TASK TO COMPLETE
Only a number is expected: how many lines in these records mention the word "print"?

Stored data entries
□ □ □ □ □
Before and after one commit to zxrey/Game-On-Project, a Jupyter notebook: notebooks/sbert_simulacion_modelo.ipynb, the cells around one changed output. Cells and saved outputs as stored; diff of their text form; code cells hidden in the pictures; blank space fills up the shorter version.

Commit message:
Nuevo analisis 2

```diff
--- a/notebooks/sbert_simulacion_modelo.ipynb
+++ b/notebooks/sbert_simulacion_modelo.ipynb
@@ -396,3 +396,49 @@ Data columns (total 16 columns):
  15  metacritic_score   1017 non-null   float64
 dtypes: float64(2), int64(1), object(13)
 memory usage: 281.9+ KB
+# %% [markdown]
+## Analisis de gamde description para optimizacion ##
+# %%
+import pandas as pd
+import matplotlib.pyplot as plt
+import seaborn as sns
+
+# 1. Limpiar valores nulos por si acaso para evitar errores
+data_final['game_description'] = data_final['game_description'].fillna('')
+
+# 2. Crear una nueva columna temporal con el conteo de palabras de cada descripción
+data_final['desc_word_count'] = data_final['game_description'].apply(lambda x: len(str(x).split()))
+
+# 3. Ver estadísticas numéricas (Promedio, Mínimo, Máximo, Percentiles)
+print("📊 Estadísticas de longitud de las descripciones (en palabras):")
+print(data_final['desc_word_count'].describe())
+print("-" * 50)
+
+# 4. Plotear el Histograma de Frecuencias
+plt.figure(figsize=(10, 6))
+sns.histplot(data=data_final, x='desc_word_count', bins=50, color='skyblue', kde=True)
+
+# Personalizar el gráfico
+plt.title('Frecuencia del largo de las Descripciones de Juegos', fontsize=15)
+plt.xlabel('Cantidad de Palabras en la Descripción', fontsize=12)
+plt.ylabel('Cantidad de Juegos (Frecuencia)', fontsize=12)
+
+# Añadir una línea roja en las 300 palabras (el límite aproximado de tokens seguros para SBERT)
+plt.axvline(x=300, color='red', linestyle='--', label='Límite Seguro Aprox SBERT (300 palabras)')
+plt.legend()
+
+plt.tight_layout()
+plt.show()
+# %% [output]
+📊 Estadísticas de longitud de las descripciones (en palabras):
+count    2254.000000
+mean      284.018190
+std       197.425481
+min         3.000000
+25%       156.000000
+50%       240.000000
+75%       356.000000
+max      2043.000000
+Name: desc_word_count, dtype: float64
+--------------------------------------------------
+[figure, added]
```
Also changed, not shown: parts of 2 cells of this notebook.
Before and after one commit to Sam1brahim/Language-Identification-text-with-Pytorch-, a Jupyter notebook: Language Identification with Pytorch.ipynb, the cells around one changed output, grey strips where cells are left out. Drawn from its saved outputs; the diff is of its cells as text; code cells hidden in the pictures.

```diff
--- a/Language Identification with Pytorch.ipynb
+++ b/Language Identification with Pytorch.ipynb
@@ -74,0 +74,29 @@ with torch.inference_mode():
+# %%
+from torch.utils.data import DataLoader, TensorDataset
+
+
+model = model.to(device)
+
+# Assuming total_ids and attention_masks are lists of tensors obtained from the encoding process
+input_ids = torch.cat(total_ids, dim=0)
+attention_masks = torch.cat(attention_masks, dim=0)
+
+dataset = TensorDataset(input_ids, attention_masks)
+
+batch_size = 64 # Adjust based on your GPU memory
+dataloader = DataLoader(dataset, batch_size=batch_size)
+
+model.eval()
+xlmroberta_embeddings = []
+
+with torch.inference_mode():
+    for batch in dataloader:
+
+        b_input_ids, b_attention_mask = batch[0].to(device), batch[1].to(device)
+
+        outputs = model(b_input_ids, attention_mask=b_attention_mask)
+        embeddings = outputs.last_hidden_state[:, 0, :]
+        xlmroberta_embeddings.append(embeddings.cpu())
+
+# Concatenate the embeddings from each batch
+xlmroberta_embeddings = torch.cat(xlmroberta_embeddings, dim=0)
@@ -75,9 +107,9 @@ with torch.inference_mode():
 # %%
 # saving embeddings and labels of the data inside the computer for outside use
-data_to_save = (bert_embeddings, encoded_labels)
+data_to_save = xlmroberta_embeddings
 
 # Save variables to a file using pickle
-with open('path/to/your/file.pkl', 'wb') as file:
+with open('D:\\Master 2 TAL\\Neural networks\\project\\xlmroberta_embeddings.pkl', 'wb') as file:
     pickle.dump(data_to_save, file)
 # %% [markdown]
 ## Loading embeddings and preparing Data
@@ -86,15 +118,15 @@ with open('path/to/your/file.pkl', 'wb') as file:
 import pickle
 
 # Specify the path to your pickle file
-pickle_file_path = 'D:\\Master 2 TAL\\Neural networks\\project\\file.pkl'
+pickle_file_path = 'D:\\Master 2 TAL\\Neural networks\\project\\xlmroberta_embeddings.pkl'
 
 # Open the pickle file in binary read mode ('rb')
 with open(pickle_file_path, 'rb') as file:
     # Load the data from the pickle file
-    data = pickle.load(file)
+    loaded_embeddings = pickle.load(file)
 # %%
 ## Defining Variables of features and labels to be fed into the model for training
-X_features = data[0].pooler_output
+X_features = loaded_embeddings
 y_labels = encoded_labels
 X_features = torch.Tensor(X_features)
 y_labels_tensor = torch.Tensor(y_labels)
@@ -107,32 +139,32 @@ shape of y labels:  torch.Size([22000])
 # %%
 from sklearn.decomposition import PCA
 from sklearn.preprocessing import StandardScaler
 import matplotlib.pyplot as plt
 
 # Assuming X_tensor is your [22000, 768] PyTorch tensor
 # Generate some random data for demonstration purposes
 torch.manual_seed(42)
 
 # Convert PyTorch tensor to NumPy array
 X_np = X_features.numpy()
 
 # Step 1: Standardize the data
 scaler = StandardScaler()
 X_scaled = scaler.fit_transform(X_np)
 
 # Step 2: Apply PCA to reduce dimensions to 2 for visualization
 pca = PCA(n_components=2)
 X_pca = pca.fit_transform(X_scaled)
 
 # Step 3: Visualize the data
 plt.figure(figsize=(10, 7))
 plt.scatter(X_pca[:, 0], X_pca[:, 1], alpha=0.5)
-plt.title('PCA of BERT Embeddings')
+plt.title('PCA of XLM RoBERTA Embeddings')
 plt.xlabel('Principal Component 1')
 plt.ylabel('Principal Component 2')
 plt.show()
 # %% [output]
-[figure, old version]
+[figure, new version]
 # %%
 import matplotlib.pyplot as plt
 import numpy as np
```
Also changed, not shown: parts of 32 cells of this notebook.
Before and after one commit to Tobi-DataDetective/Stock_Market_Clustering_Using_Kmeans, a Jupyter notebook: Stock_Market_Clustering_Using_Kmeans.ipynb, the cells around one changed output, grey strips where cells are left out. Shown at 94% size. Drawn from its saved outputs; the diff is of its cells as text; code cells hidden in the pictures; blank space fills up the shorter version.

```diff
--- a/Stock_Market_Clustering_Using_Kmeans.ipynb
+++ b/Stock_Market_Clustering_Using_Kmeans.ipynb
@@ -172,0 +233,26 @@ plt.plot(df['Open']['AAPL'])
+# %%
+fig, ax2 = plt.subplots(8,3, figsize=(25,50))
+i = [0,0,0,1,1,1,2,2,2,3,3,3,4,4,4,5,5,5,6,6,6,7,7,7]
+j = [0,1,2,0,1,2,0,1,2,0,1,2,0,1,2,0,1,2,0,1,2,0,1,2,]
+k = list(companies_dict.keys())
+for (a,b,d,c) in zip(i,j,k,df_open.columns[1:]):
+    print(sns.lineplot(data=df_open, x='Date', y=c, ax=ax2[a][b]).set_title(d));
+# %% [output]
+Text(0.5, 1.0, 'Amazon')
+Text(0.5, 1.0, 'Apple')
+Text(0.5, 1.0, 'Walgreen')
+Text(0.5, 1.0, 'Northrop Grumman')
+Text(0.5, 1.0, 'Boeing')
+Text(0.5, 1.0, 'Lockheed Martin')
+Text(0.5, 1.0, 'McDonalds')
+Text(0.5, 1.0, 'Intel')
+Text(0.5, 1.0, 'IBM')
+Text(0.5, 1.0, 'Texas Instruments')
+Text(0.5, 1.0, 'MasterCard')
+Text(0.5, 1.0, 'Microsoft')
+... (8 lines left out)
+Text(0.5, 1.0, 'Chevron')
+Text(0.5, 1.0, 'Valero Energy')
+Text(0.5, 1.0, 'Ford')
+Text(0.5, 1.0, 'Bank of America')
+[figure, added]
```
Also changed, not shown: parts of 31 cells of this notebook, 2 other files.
□ □ □ □ □
FINISHED TASK
4